Current polling projects that Fillon and Le Pen are likely to be the finalists in the French presidential election. If France’s workers figure out the threat Fillon poses to them and Le Pen offers them succor, we could see large portions of the French left’s voting base defect to the far right. If they do not and Fillon prevails, his brutal economic agenda will only worsen conditions in France and strengthen the far right’s hand going forward.
The French left must organize to meet this grave threat. The current President, François Hollande, is deeply unpopular. But in spite of this, the left wing parties in France still poll competitively if you combine their numbers. The Socialist Party must abandon Hollande and his failed centrist agenda. There needs to be a sit down with the Left Party and the Greens in which a unity candidate is agreed upon. Some neoliberals within the Socialist Party will defect to Emmanuel Macron’s centrist movement. If the Socialist Party splits down the middle, Macron will be boosted to around 20% and the left’s unity candidate will run near 20% as well. This would at least give these movements a chance of beating Fillon and Le Pen, though the chance is slim if Le Pen’s supporters predominately back Fillon in the second round or vice versa. Le Pen’s supporters must be convinced of the threat Fillon poses to their job security, and Fillon backers must be convinced of the threat Le Pen poses to the EU and to liberalism. At the same time, the left needs to present a compelling alternative vision for France, one which revitalizes the French state instead of euthanizing it.
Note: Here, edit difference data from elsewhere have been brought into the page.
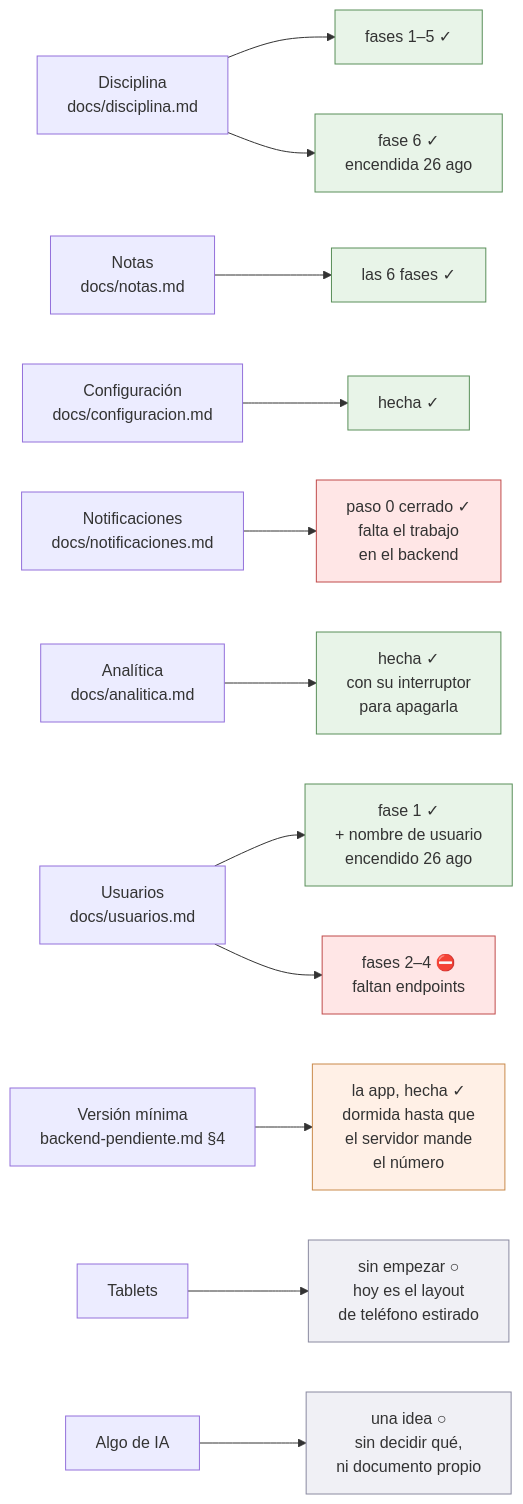
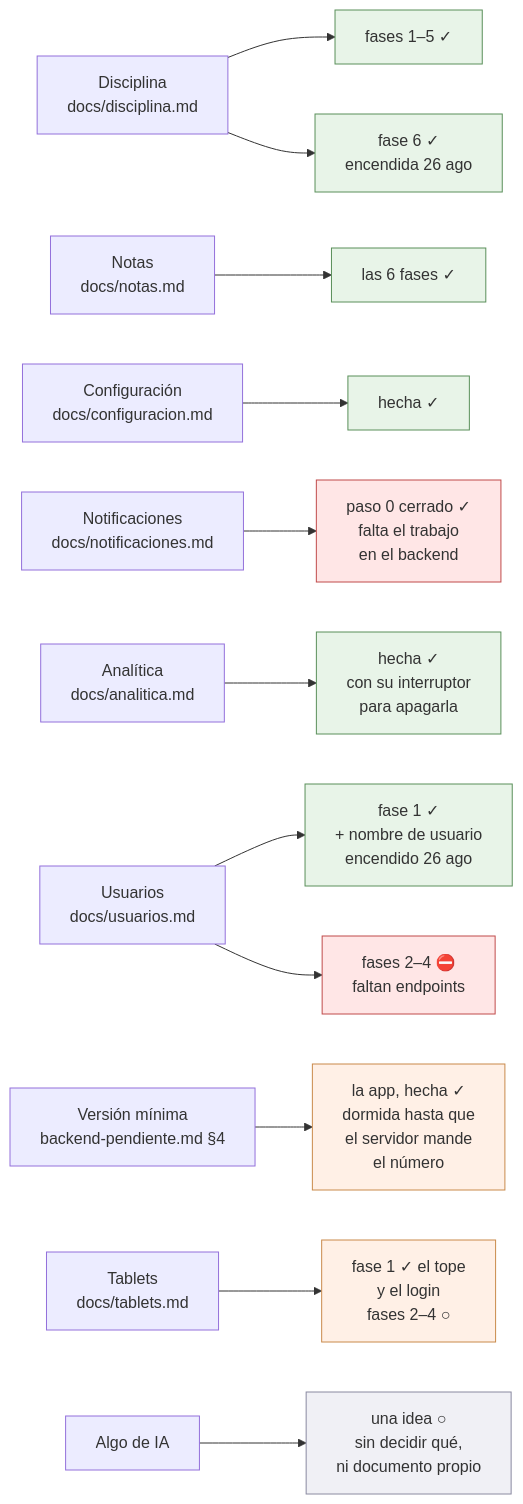
Before and after one commit to bluesky777/myvc_flutter: the diagram in docs/estado.md, drawn with Mermaid. The commit also changed other lines of this file and 6 other files, not shown here.

First line of the commit message:
feat(tablets): el tope de ancho, y el login deja de estirarse

````diff
--- a/docs/estado.md
+++ b/docs/estado.md
@@ -40,26 +40,26 @@
 ```mermaid
 flowchart LR
     D["Disciplina<br/>docs/disciplina.md"] --> D5["fases 1–5 ✓"]
     D --> D6["fase 6 ✓<br/>encendida 26 ago"]
     N["Notas<br/>docs/notas.md"] --> N4["las 6 fases ✓"]
     C["Configuración<br/>docs/configuracion.md"] --> C0["hecha ✓"]
     P["Notificaciones<br/>docs/notificaciones.md"] --> P0["paso 0 cerrado ✓<br/>falta el trabajo<br/>en el backend"]
     A["Analítica<br/>docs/analitica.md"] --> A0["hecha ✓<br/>con su interruptor<br/>para apagarla"]
     U["Usuarios<br/>docs/usuarios.md"] --> U1["fase 1 ✓<br/>+ nombre de usuario<br/>encendido 26 ago"]
     U --> U2["fases 2–4 ⛔<br/>faltan endpoints"]
     V["Versión mínima<br/>backend-pendiente.md §4"] --> V1["la app, hecha ✓<br/>dormida hasta que<br/>el servidor mande<br/>el número"]
-    T["Tablets"] --> T0["sin empezar ○<br/>hoy es el layout<br/>de teléfono estirado"]
+    T["Tablets<br/>docs/tablets.md"] --> T0["fase 1 ✓ el tope<br/>y el login<br/>fases 2–4 ○"]
     I["Algo de IA"] --> I0["una idea ○<br/>sin decidir qué,<br/>ni documento propio"]
 
     style D5 fill:#e8f4e8,stroke:#5a8f5a
     style N4 fill:#e8f4e8,stroke:#5a8f5a
     style D6 fill:#e8f4e8,stroke:#5a8f5a
     style P0 fill:#ffe6e6,stroke:#c04b4b
     style C0 fill:#e8f4e8,stroke:#5a8f5a
     style A0 fill:#e8f4e8,stroke:#5a8f5a
     style U1 fill:#e8f4e8,stroke:#5a8f5a
     style U2 fill:#ffe6e6,stroke:#c04b4b
     style V1 fill:#fff0e6,stroke:#c98a4b
-    style T0 fill:#f0f0f5,stroke:#8a8aa0
+    style T0 fill:#fff0e6,stroke:#c98a4b
     style I0 fill:#f0f0f5,stroke:#8a8aa0
 ```
````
If this doesn’t happen–and because the left is so factionalist, the chances are very doubtful–a Fillon/Le Pen contest will deliver France and Europe into the hands of the far right sooner or later, with devastating consequences for the European project. We are watching a car crash in slow motion.